Praesent 20 —synthetic fiber in commemoration of East Germany’s 20-year anniversary and promoted as a great outerwear fabric.
Eric Honecker’s new policies of standardization really start to effect fashion culture, especially business like Heinz Bormann. While also increasing the amount of imports to meet consumer demands.
Private businesses like Heinz Bormanns (renamed VEB Magdeburger Damen Mode) are eliminated and standardized, the mail order catalog business of “Konsumen” continues to thrive and paper dresses becomes a hot micro trend promoted for youth fashion.
The SED enforces an aggressive approach to tackling surpluses while Exquisit stores reached their capacity in goods with recommendations to open more stores. All the while, GDR finally legalized the possession of West German currency and allowed its citizens to finally shop at Intershop.

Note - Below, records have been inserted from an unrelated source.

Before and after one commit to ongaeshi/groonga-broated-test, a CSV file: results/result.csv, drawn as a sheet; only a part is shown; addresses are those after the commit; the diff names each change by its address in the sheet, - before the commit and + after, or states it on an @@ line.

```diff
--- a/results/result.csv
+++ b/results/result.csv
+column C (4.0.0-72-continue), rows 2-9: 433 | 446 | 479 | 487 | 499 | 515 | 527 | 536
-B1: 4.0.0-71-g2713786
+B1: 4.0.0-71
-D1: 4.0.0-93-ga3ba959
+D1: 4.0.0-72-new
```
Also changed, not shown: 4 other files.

The global energy crisis of 1973 begins to become a financial burden on East Germany that the state would never recover from. Regardless, consumers compare GDR goods with West German ones while not taking into consideration their subsidized economy like children’s clothes. At Sibylle, Sibylle Bergemann’s photography becomes a romantic respite alongside the publications propagandistic tendencies.
DIY thrives in the homes of East German citizens and on the streets of the state with citezens dying their own fabrics, creating patterns (potatoes were a popular source) and so on. Denim is another popular trend through the first half of the 70s. If you couldn’t buy original Lees or Levis from Jumo (Jugend Mode/Youth Fashion), one would have a pair copied. Guest workers from Vietnam specialized in denim pattern making and design.